_Problem:_
When a line of the records below contains the string "QLineEdit", copy that whole line.

---------- The records

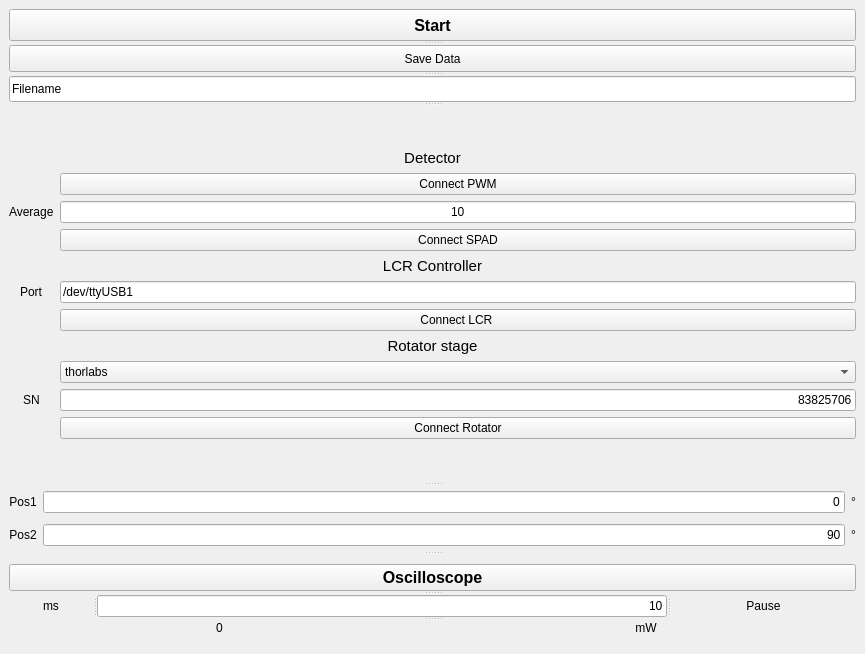
Qt form visLCR.ui (qLuxor/pylabtools) before a commit.
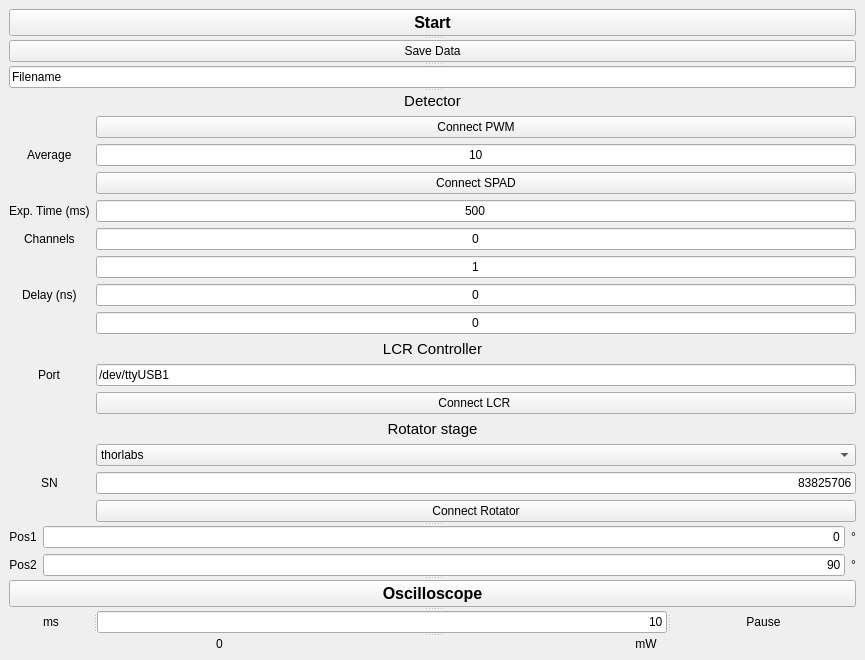
The same form after that commit.

Commit message: Added SPAD controls in UI

What changed in the file:
```diff
--- a/visLCR.ui
+++ b/visLCR.ui
@@ -75,7 +75,7 @@
              <property name="formAlignment">
               <set>Qt::AlignCenter</set>
              </property>
-             <item row="4" column="0" colspan="2">
+             <item row="9" column="0" colspan="2">
               <widget class="QLabel" name="label_4">
                <property name="font">
                 <font>
@@ -90,7 +90,7 @@
                </property>
               </widget>
              </item>
-             <item row="7" column="0" colspan="2">
+             <item row="12" column="0" colspan="2">
               <widget class="QLabel" name="label_14">
                <property name="font">
                 <font>
@@ -105,7 +105,7 @@
                </property>
               </widget>
              </item>
-             <item row="8" column="1">
+             <item row="13" column="1">
               <widget class="QComboBox" name="cmbLinearStage">
                <property name="sizePolicy">
                 <sizepolicy hsizetype="MinimumExpanding" vsizetype="Fixed">
@@ -123,7 +123,7 @@
                </item>
               </widget>
              </item>
-             <item row="9" column="0">
+             <item row="14" column="0">
               <widget class="QLabel" name="label_15">
                <property name="sizePolicy">
                 <sizepolicy hsizetype="Maximum" vsizetype="Preferred">
@@ -139,7 +139,7 @@
                </property>
               </widget>
              </item>
-             <item row="9" column="1">
+             <item row="14" column="1">
               <widget class="QLineEdit" name="txtSN">
                <property name="sizePolicy">
                 <sizepolicy hsizetype="MinimumExpanding" vsizetype="Fixed">
@@ -155,14 +155,14 @@
                </property>
               </widget>
              </item>
-             <item row="10" column="1">
+             <item row="15" column="1">
               <widget class="QPushButton" name="btnConnect">
                <property name="text">
                 <string>Connect Rotator</string>
                </property>
               </widget>
              </item>
-             <item row="5" column="1">
+             <item row="10" column="1">
               <widget class="QLineEdit" name="txtPort">
                <property name="text">
                 <string>/dev/ttyUSB1</string>
@@ -172,14 +172,14 @@
                </property>
               </widget>
              </item>
-             <item row="6" column="1">
+             <item row="11" column="1">
               <widget class="QPushButton" name="btnConnectLCR">
                <property name="text">
                 <string>Connect LCR </string>
                </property>
               </widget>
              </item>
-             <item row="5" column="0">
+             <item row="10" column="0">
               <widget class="QLabel" name="label_9">
                <property name="text">
                 <string>Port</string>
@@ -232,6 +232,77 @@
                </property>
               </widget>
              </item>
+             <item row="4" column="0">
+              <widget class="QLabel" name="label">
+               <property name="text">
+                <string>Exp. Time (ms)</string>
+               </property>
+              </widget>
+             </item>
+             <item row="4" column="1">
+              <widget class="QLineEdit" name="txtExposure">
+               <property name="text">
+                <string>500</string>
+               </property>
+               <property name="alignment">
+                <set>Qt::AlignCenter</set>
+               </property>
+              </widget>
+             </item>
+             <item row="5" column="0">
+              <widget class="QLabel" name="label_10">
+               <property name="text">
+                <string>Channels</string>
+               </property>
+              </widget>
+             </item>
+             <item row="5" column="1">
+              <widget class="QLineEdit" name="txtSPADChannel">
+               <property name="text">
+                <string>0</string>
+               </property>
+               <property name="alignment">
+                <set>Qt::AlignCenter</set>
+               </property>
+              </widget>
+             </item>
+             <item row="6" column="1">
+              <widget class="QLineEdit" name="txtSPADOtherChannel">
+               <property name="text">
+                <string>1</string>
+               </property>
+               <property name="alignment">
+                <set>Qt::AlignCenter</set>
+               </property>
+              </widget>
+             </item>
+             <item row="7" column="0">
+              <widget class="QLabel" name="label_11">
+               <property name="text">
+                <string>Delay (ns)</string>
+               </property>
+              </widget>
+             </item>
+             <item row="7" column="1">
+              <widget class="QLineEdit" name="txtDelay">
+               <property name="text">
+                <string>0</string>
+               </property>
+               <property name="alignment">
+                <set>Qt::AlignCenter</set>
+               </property>
+              </widget>
+             </item>
+             <item row="8" column="1">
+              <widget class="QLineEdit" name="txtOtherDelay">
+               <property name="text">
+                <string>0</string>
+               </property>
+               <property name="alignment">
+                <set>Qt::AlignCenter</set>
+               </property>
+              </widget>
+             </item>
             </layout>
            </widget>
            <widget class="QWidget" name="layoutWidget">
```
The commit also changes 1 other file.
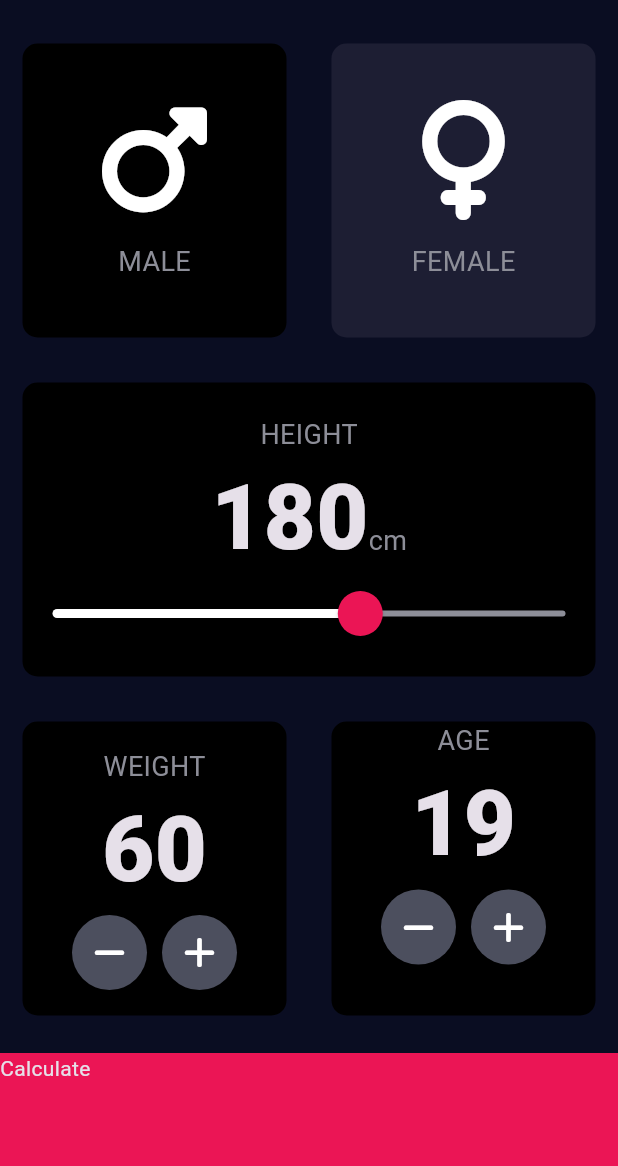
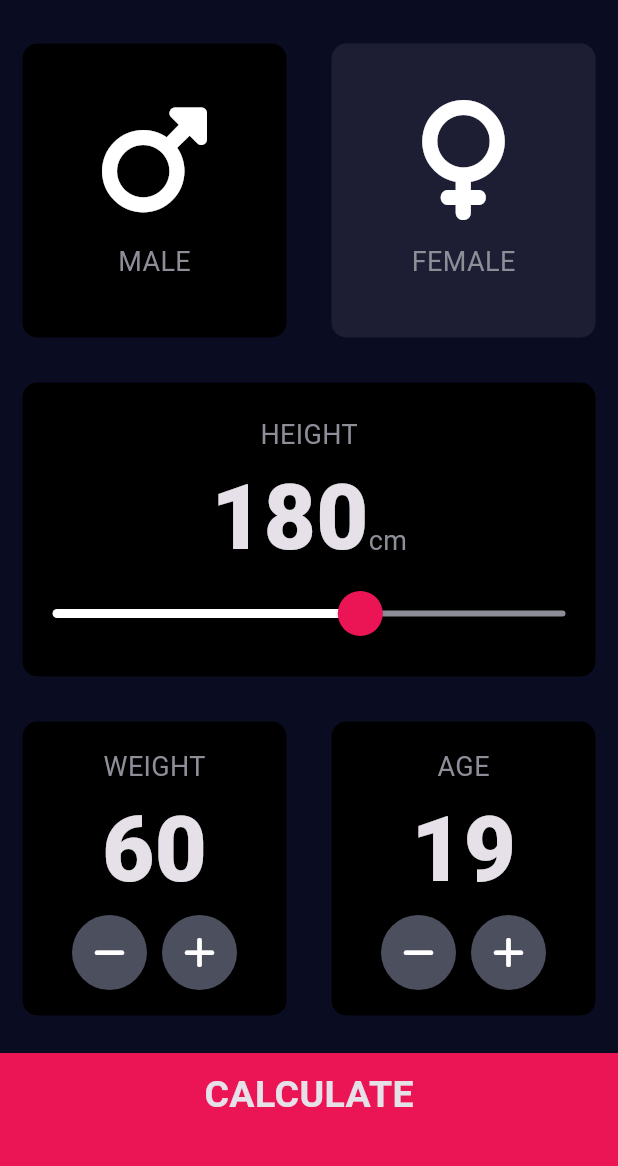
Before and after one commit to cZ-1004/bmi_cz, a Flutter app: the screen it shows after launch, on a phone screen of 412 x 824 dp, the part 63-1229 px from its top. Run offline on Flutter 3.47's test engine with Material 3 defaults, Android fonts, the phone set to English and light mode, and no system bars; our stand-ins replace font_awesome_flutter.

Commit message:
- Finished BMI project

```diff
--- /dev/null
+++ b/lib/button_bottom.dart
@@ -0,0 +1,30 @@
+import 'package:flutter/material.dart';
+import 'constants.dart';
+
+class BottomButton extends StatelessWidget {
+
+  BottomButton({required this.onTap, required this.buttonTitle});
+
+  final VoidCallback onTap;
+  final String buttonTitle;
+
+  @override
+  Widget build(BuildContext context) {
+    return GestureDetector(
+      onTap: onTap,
+      child: Container(
+        child: Center(
+          child: Text(
+            buttonTitle,
+            style: kLargeButtonTextStyle,
+          ),
+        ),
+        color: kBottomContainerColor,
+        margin: EdgeInsets.only(top: 10),
+        padding: EdgeInsets.only(bottom:24),
+        width: double.infinity,
+        height: kBottomContainerHeight,
+      ),
+    );
+  }
+}
--- a/lib/input_page.dart
+++ b/lib/input_page.dart
@@ -3,7 +3,10 @@ import 'package:font_awesome_flutter/font_awesome_flutter.dart';
 import 'reusable_card.dart';
 import 'icon_content.dart';
 import 'constants.dart';
-import 'results.dart';
+import 'results_page.dart';
+import 'button_bottom.dart';
+import 'round_icon_button.dart';
+import 'calculator_brain.dart';
 
 enum Gender {
   male,
@@ -159,6 +162,7 @@ class _InputPageState extends State<InputPage> {
                         child: ReusableCard(
                           colour: kInactiveCardBg,
                           cardChild: Column(
+                            mainAxisAlignment: MainAxisAlignment.center,
                             children: [
                               Text(
                                 'AGE',
@@ -202,45 +206,23 @@ class _InputPageState extends State<InputPage> {
                 ),
               ],
             )),
-            GestureDetector(
+            BottomButton(
+              buttonTitle: 'CALCULATE',
               onTap: () {
+                CalculatorBrain calc = CalculatorBrain(height: height, weight: weight);
+
                 Navigator.push(
                   context,
                   MaterialPageRoute(
-                    builder: (context) {
-                      return ResultsPage();
-                    },
-                  ),
+                      builder: (context) => ResultsPage(
+                        bmiResult: calc.calculateBMI(),
+                        resultText: calc.getResult(),
+                        interpretation: calc.getInterpretation(),
+                      )),
                 );
               },
-              child: Container(
-                child: Text('Calculate'),
-                color: kBottomContainerColor,
-                margin: EdgeInsets.only(top: 10),
-                width: double.infinity,
-                height: kBottomContainerHeight,
-              ),
             )
           ],
         ));
   }
 }
-
-class RoundIconButton extends StatelessWidget {
-  RoundIconButton({required this.icon, required this.onPressed});
-
-  final IconData icon;
-  final VoidCallback onPressed;
-
-  @override
-  Widget build(BuildContext context) {
-    return RawMaterialButton(
-      child: Icon(icon),
-      elevation: 0.0,
-      constraints: BoxConstraints.tightFor(width: 50.0, height: 50.0),
-      onPressed: onPressed,
-      shape: CircleBorder(),
-      fillColor: Color(0xFF4C4F5E),
-    );
-  }
-}
--- a/lib/main.dart
+++ b/lib/main.dart
@@ -1,5 +1,6 @@
 import 'package:flutter/material.dart';
 import 'input_page.dart';
+import 'results_page.dart';
 
 void main() => runApp(BMICalculator());
 
@@ -14,6 +15,10 @@ class BMICalculator extends StatelessWidget {
         scaffoldBackgroundColor: Color(0xFF0A0D22),
       ),
       home: InputPage(),
+      // routes: {
+      //   '/': (context) => InputPage(),
+      //   '/results': (context) => ResultsPage(bmiResult: ,),
+      // },
     );
   }
 }
--- /dev/null
+++ b/lib/round_icon_button.dart
@@ -0,0 +1,20 @@
+import 'package:flutter/material.dart';
+
+class RoundIconButton extends StatelessWidget {
+  RoundIconButton({required this.icon, required this.onPressed});
+
+  final IconData icon;
+  final VoidCallback onPressed;
+
+  @override
+  Widget build(BuildContext context) {
+    return RawMaterialButton(
+      child: Icon(icon),
+      elevation: 0.0,
+      constraints: BoxConstraints.tightFor(width: 50.0, height: 50.0),
+      onPressed: onPressed,
+      shape: CircleBorder(),
+      fillColor: Color(0xFF4C4F5E),
+    );
+  }
+}
```
Also changed, not shown: lib/calculator_brain.dart (added, +37 -0 lines), lib/constants.dart (+25 -0 lines), lib/results.dart (deleted, +0 -17 lines), lib/results_arguments.dart (added, +12 -0 lines), lib/results_page.dart (added, +75 -0 lines), pubspec.lock.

--------------------

_Completed exercise:_
               <widget class="QLineEdit" name="txtSN">
               <widget class="QLineEdit" name="txtPort">
+              <widget class="QLineEdit" name="txtExposure">
+              <widget class="QLineEdit" name="txtSPADChannel">
+              <widget class="QLineEdit" name="txtSPADOtherChannel">
+              <widget class="QLineEdit" name="txtDelay">
+              <widget class="QLineEdit" name="txtOtherDelay">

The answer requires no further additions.